### Your goal
In the records below, find the line that contains "Before and after one commit to k2so-dev/laravel-nuxt, a" and the line that contains "Also changed, not shown: other parts of README.md", then retype exactly those two lines and every line between them.

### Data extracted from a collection
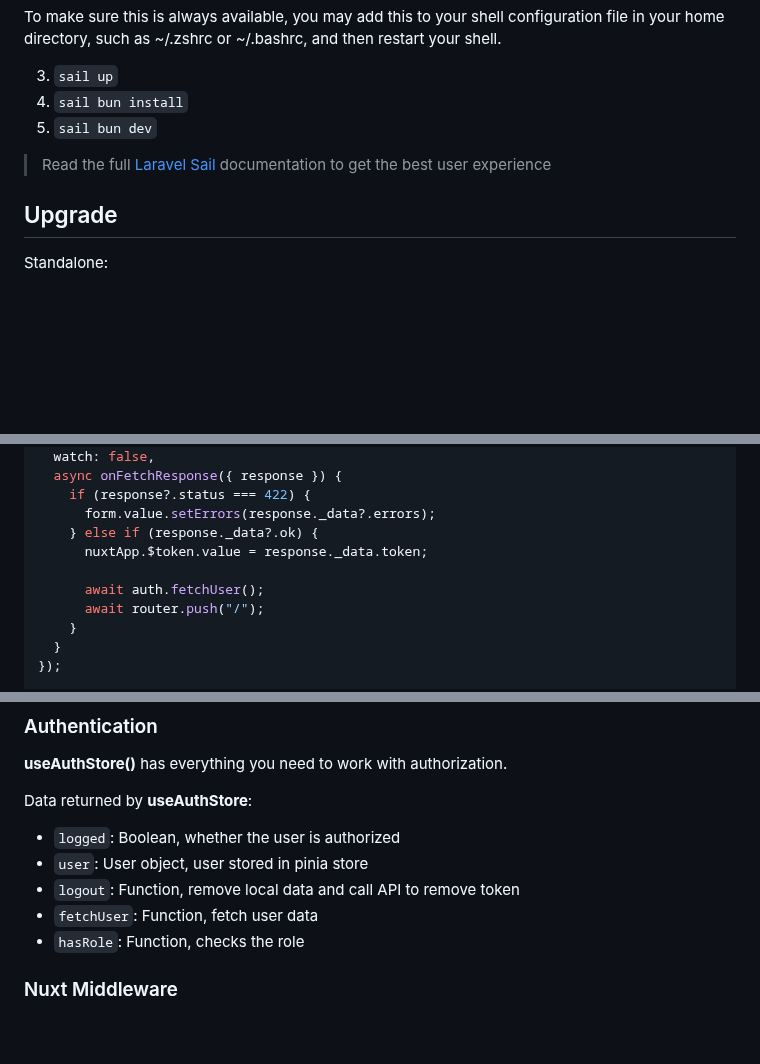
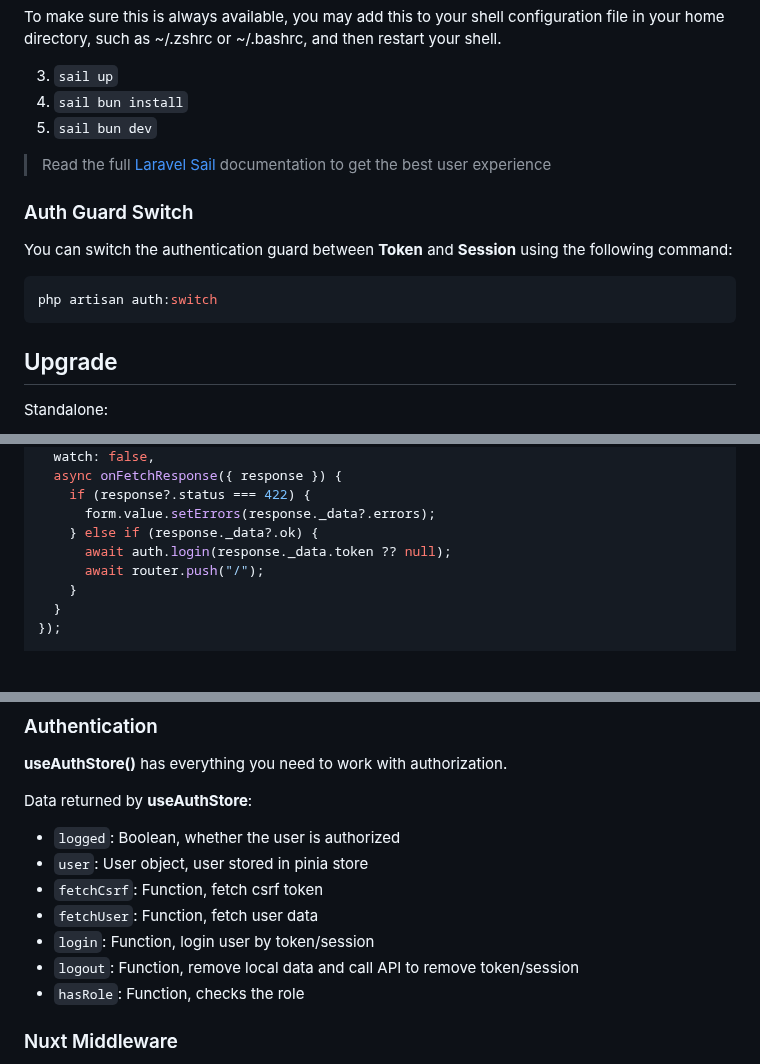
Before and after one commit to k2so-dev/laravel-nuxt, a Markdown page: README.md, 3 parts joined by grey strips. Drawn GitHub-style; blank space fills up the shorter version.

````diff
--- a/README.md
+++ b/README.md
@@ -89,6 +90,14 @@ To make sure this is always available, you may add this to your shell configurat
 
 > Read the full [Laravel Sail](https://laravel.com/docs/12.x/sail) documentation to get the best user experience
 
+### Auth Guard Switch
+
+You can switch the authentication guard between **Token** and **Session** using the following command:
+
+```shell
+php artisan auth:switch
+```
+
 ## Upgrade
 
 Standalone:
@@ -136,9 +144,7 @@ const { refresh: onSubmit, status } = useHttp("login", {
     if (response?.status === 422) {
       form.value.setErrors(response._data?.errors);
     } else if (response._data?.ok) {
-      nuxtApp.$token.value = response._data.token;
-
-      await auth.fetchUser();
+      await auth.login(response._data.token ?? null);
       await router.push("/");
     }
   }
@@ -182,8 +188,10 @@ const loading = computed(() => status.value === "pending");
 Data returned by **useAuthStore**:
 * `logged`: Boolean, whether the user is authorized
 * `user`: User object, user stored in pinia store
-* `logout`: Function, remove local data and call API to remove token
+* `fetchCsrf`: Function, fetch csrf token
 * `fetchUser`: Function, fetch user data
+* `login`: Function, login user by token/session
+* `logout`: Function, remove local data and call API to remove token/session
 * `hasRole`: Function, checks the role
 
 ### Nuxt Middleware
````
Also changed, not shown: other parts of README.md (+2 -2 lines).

---

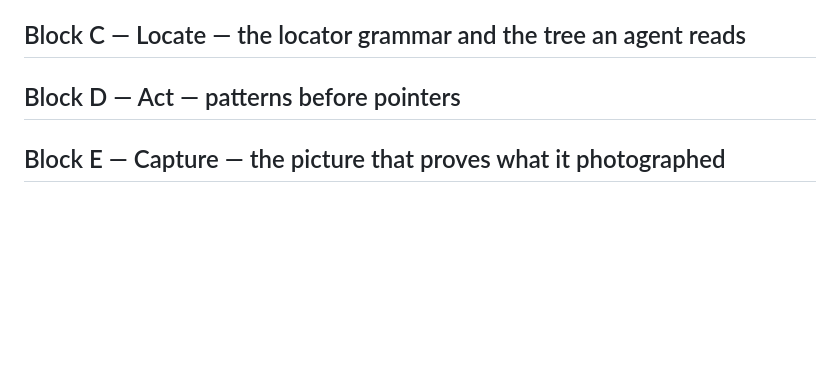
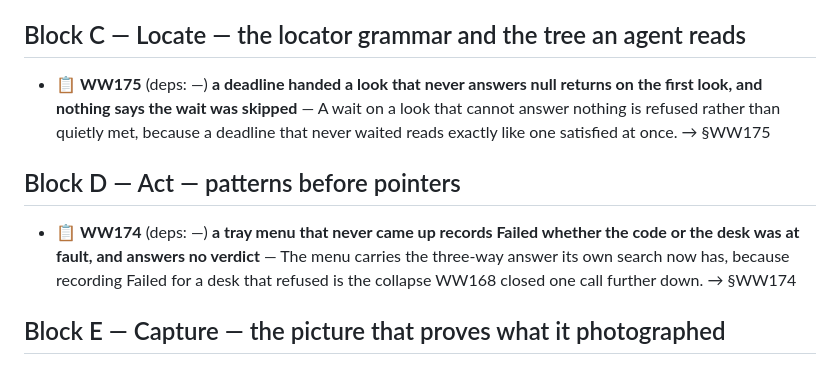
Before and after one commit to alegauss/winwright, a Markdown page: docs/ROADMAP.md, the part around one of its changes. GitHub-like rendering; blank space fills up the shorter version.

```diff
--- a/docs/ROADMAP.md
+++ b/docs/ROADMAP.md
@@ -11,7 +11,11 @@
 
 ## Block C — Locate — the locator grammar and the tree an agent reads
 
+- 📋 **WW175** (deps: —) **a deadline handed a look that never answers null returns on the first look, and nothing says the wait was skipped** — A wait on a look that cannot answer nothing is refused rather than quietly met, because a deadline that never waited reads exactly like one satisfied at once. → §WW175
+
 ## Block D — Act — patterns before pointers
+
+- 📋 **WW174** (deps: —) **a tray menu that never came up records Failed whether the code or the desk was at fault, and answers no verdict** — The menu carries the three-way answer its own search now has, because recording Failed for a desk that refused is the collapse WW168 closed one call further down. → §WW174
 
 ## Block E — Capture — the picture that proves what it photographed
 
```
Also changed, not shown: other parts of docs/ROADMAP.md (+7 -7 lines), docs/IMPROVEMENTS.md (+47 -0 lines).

---

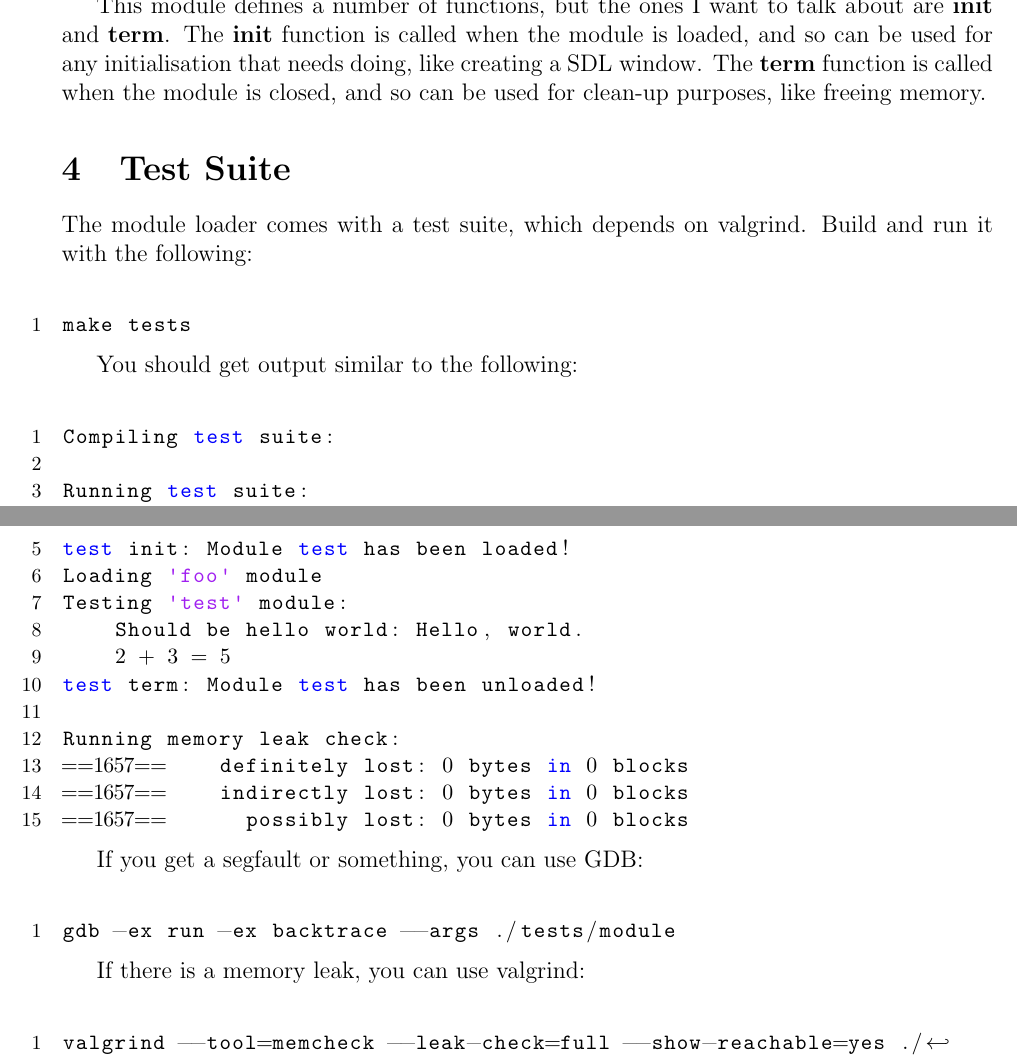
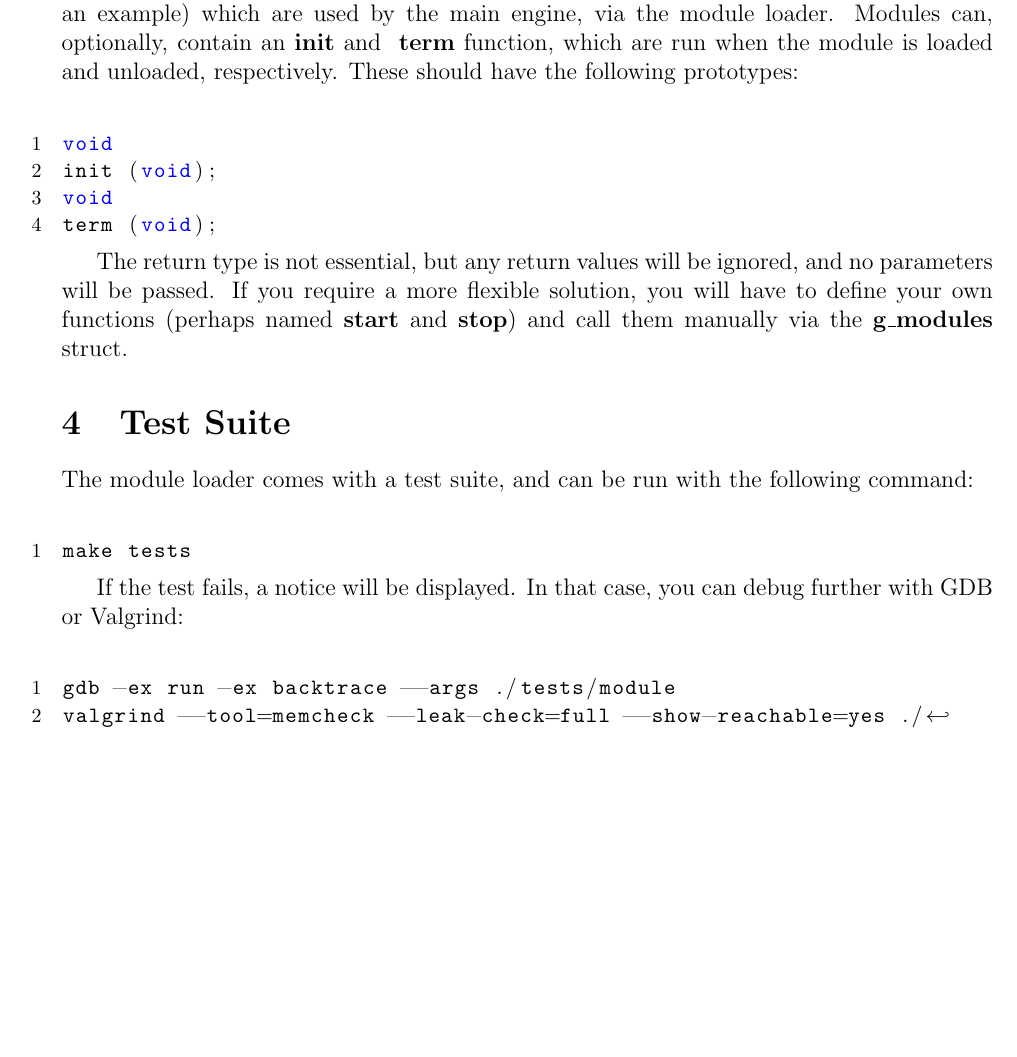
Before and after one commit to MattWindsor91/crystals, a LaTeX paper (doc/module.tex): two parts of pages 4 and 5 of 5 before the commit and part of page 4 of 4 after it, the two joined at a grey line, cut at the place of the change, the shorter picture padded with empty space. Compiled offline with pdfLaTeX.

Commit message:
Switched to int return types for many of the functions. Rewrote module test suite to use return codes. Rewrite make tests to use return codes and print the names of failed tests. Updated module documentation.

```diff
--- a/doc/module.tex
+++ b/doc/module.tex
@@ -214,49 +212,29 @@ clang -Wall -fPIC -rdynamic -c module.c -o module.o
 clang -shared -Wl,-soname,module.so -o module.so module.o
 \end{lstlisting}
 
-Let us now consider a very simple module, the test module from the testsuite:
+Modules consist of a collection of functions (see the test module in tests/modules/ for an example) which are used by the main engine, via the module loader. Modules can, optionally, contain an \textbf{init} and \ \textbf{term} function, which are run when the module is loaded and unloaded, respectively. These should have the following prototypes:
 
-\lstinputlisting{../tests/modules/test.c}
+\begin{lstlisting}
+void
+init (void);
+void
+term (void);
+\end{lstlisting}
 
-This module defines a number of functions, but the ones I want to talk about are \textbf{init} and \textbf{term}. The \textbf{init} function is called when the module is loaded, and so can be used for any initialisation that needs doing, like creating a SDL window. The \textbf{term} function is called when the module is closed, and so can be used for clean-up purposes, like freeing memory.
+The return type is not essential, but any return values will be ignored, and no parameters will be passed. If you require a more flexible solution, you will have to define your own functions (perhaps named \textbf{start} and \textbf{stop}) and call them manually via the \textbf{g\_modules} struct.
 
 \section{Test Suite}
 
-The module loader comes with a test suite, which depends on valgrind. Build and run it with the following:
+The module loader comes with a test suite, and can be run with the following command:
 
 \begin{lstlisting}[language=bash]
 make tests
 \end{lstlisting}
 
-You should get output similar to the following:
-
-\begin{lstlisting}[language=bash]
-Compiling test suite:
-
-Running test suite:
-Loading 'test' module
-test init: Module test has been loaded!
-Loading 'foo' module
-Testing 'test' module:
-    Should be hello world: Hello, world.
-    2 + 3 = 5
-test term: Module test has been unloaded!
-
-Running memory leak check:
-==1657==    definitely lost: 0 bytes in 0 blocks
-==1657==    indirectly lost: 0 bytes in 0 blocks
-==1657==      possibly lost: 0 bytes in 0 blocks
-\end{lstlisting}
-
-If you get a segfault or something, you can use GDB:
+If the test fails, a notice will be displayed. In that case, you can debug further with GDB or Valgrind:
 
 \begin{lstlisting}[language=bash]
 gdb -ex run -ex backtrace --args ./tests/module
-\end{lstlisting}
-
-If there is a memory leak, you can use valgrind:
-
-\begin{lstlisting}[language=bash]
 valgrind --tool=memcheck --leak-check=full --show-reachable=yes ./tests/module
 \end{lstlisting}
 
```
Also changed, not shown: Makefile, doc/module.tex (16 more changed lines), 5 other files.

### Answer to this task
Before and after one commit to k2so-dev/laravel-nuxt, a Markdown page: README.md, 3 parts joined by grey strips. Drawn GitHub-style; blank space fills up the shorter version.

````diff
--- a/README.md
+++ b/README.md
@@ -89,6 +90,14 @@ To make sure this is always available, you may add this to your shell configurat
 
 > Read the full [Laravel Sail](https://laravel.com/docs/12.x/sail) documentation to get the best user experience
 
+### Auth Guard Switch
+
+You can switch the authentication guard between **Token** and **Session** using the following command:
+
+```shell
+php artisan auth:switch
+```
+
 ## Upgrade
 
 Standalone:
@@ -136,9 +144,7 @@ const { refresh: onSubmit, status } = useHttp("login", {
     if (response?.status === 422) {
       form.value.setErrors(response._data?.errors);
     } else if (response._data?.ok) {
-      nuxtApp.$token.value = response._data.token;
-
-      await auth.fetchUser();
+      await auth.login(response._data.token ?? null);
       await router.push("/");
     }
   }
@@ -182,8 +188,10 @@ const loading = computed(() => status.value === "pending");
 Data returned by **useAuthStore**:
 * `logged`: Boolean, whether the user is authorized
 * `user`: User object, user stored in pinia store
-* `logout`: Function, remove local data and call API to remove token
+* `fetchCsrf`: Function, fetch csrf token
 * `fetchUser`: Function, fetch user data
+* `login`: Function, login user by token/session
+* `logout`: Function, remove local data and call API to remove token/session
 * `hasRole`: Function, checks the role
 
 ### Nuxt Middleware
````
Also changed, not shown: other parts of README.md (+2 -2 lines).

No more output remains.